Along the way, Maraniss and Nakashima offer a sampler of anecdotes and set pieces from Al Gore's life and evolution as a pol. We read, for instance, about his grandfather teaching the future environmentalist to spell his first word: G-R-E-E-N. We are presented with evidence that he's "fiercely competitive," how at Harvard he once challenged the school's beer-chugging champ to a drinking duel, after studying the champ's technique and duplicating it. (The contest ended in a tie.) We find passages that shine a light on unexpectedly quirky aspects of Gore's character. (He "became hooked on television as a purveyor of pop culture," the authors write, noting that in college Gore would make "astute comments about Star Trek or Lost in Space.") And we're presented with the image of a very committed yet genuinely passionate man who, making his initial bid for public office in 1976, found himself briefly unstrung by the realization of his dreams:
[E]ven before he delivered his announcement speech, the first of many he would make on the steps of the Smith County Courthouse in Carthage over the years, there was one sign that this political life would be a struggle for him. As he was leaving the house with Tipper and [his little daughter] Karenna, he was overwhelmed by a sense of nausea and he rushed back inside to throw up.
The Prince of Tennessee is an exception to the rule that political biographies must be parched and process-oriented. It's an involving voyage to the core of Gore.

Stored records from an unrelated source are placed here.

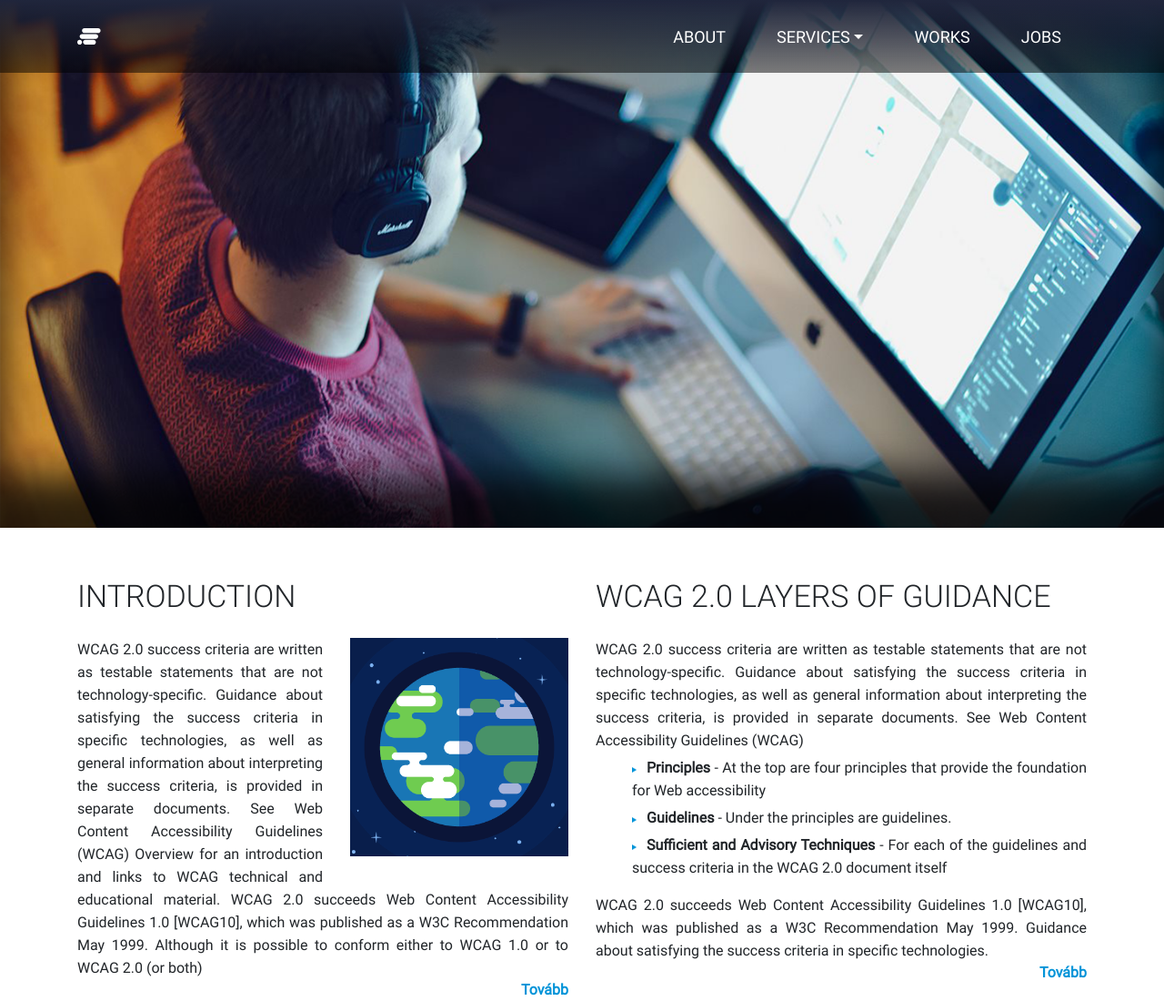
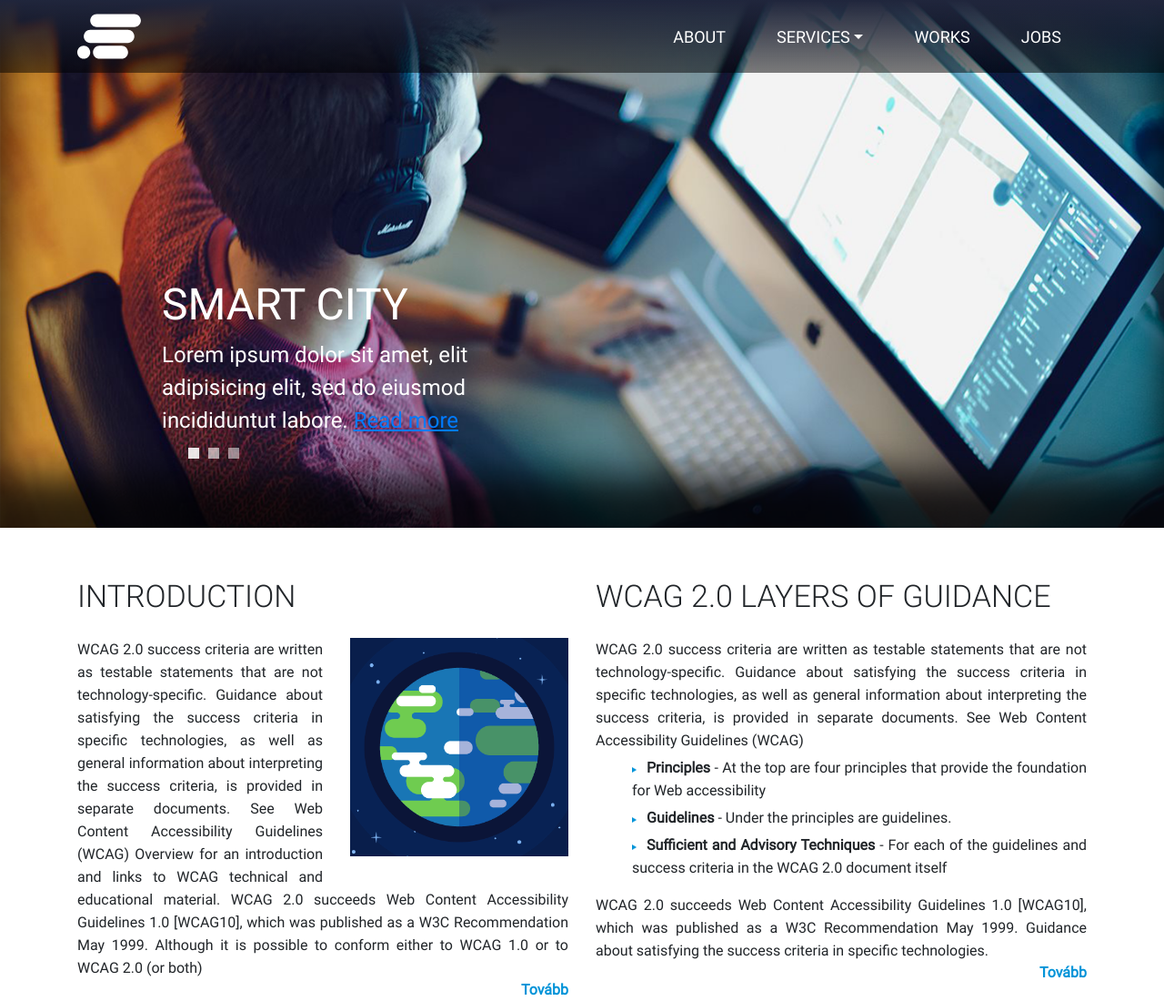
Before and after one commit to BBalda/ponte, a plain HTML site: page index.html in a window 1280 px wide. Shown: the top 1100 px of the page at 91% size. Drawn offline with nearby package versions, Linux system fonts and the light colour scheme.

Commit message:
third-commit

```diff
--- a/css/responsive.scss
+++ b/css/responsive.scss
@@ -42,7 +42,7 @@
         }
 
         .social-icons {
-            margin: 10px 0 50px 0 !important;
+            margin: 10px 5px 50px 5px !important;
         }
 
         .field {
@@ -84,6 +84,7 @@
 
         svg {
             margin-left: 20px;
+            width: 100% !important;
         }
 
         button {
@@ -113,6 +114,20 @@
             }
         }
     }
+
+    .slider-wrapper {
+        left: 0 !important;
+        bottom: 150px !important;
+        width: 100% !important;
+
+        h1 {
+            font-size: 35px !important;
+        }
+
+        span {
+            font-size: 18px !important;
+        }
+    }
 }
 
 /* Large devices (laptops/desktops, 992px and up) */
--- a/css/style.scss
+++ b/css/style.scss
@@ -7,6 +7,7 @@ body {
     font-family: 'Roboto-Regular';
     font-weight: 50;
     word-break: keep-all;
+
 
     a {
         cursor: pointer !important;
@@ -27,9 +28,12 @@ body {
             color: $white !important;
             height: 80px;
 
+            .navbar-brand {
+                width: 9%;
+            }
 
             svg {
-                width: 20%;
+                width: 70%;
             }
 
             .hamburger {
@@ -93,6 +97,68 @@ body {
             position: fixed;
             width: 100%;
             z-index: 1000;
+        }
+
+        .carousel {
+            width: 100%;
+            height: 250px;
+
+            .carousel-inner {
+                position: relative;
+                width: 100%;
+                height: 250px;
+                overflow: hidden;
+                position: absolute;
+                bottom: 0;
+
+                .carousel-item {
+                    position: absolute;
+                    bottom: 0;
+
+                    .carousel-caption {
+                        right: 0;
+                        text-align: left;
+                        display: flex;
+                        flex-direction: column;
+                        display: inline-flex;
+                    }
+                }
+            }
+
+            .carousel-indicators {
+                justify-content: flex-start;
+
+                li {
+                    width: 12px;
+                    height: 12px;
+                    margin: -10px 10px -10px 0;
+
+                    &:active {}
+                }
+
+            }
+        }
+
+        .slider-wrapper {
+            width: 40%;
+            height: 250px;
+            position: absolute;
+            bottom: 60px;
+            left: 130px;
+            color: $white;
+
+            h1 {
+                text-transform: uppercase;
+                font-size: 48px;
+            }
+
+            span {
+                font-size: 24px;
+            }
+
+            a {
+                text-decoration: underline;
+            }
         }
     }
 
--- a/index.html
+++ b/index.html
@@ -74,6 +74,55 @@
                 </div>
             </div>
         </nav>
+
+        <div class="slider-wrapper">
+            <!-- <h1>Smart City</h1>
+
+            <span>Lorem ipsum dolor sit amet, elit adipisicing elit, sed do eiusmod incididuntut labore. <a
+                    target="blank" href="">Read more</a>
+            </span> -->
+
+
+            <div id="carouselExampleIndicators" class="carousel slide" data-ride="carousel">
+
+                <div class="carousel-inner">
+                    <div class="carousel-item active">
+                        <div class="carousel-caption">
+                            <h1>Smart City</h1>
+                            <span>Lorem ipsum dolor sit amet, elit adipisicing elit, sed do eiusmod incididuntut labore.
+                                <a target="blank" href="">Read more</a>
+                            </span>
+                        </div>
+                    </div>
+                    <div class="carousel-item">
+                        <div class="carousel-caption">
+                            <h1>Smart City 2</h1>
+                            <span>Lorem ipsum dolor sit amet, elit adipisicing elit, sed do eiusmod incididuntut labore.
+                                <a target="blank" href="">Read more</a>
+                            </span>
+                        </div>
+                    </div>
+                    <div class="carousel-item">
+                        <div class="carousel-caption">
+                            <h1>Smart City 3</h1>
+                            <span>Lorem ipsum dolor sit amet, elit adipisicing elit, sed do eiusmod incididuntut labore.
+                                <a target="blank" href="">Read more</a>
+                            </span>
+                        </div>
+                    </div>
+                </div>
+
+
+                <ol class="carousel-indicators">
+                    <li data-target="#carouselExampleIndicators" data-slide-to="0" class="active"></li>
+                    <li data-target="#carouselExampleIndicators" data-slide-to="1"></li>
+                    <li data-target="#carouselExampleIndicators" data-slide-to="2"></li>
+                </ol>
+
+            </div>
+
+
+        </div>
     </header>
 
     <section>
```
Also changed, not shown: css/responsive.css, css/style.css, 2 other files.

If, as recent polls and campaign momentum suggest, Al Gore wins the office that only months ago seemed frustratingly beyond his reach, this will be one of the books to which analysts turn to figure out how the hell he did it. And what kind of president he'll be. | October 2000
J. Kingston Pierce is the senior editor of January Magazine.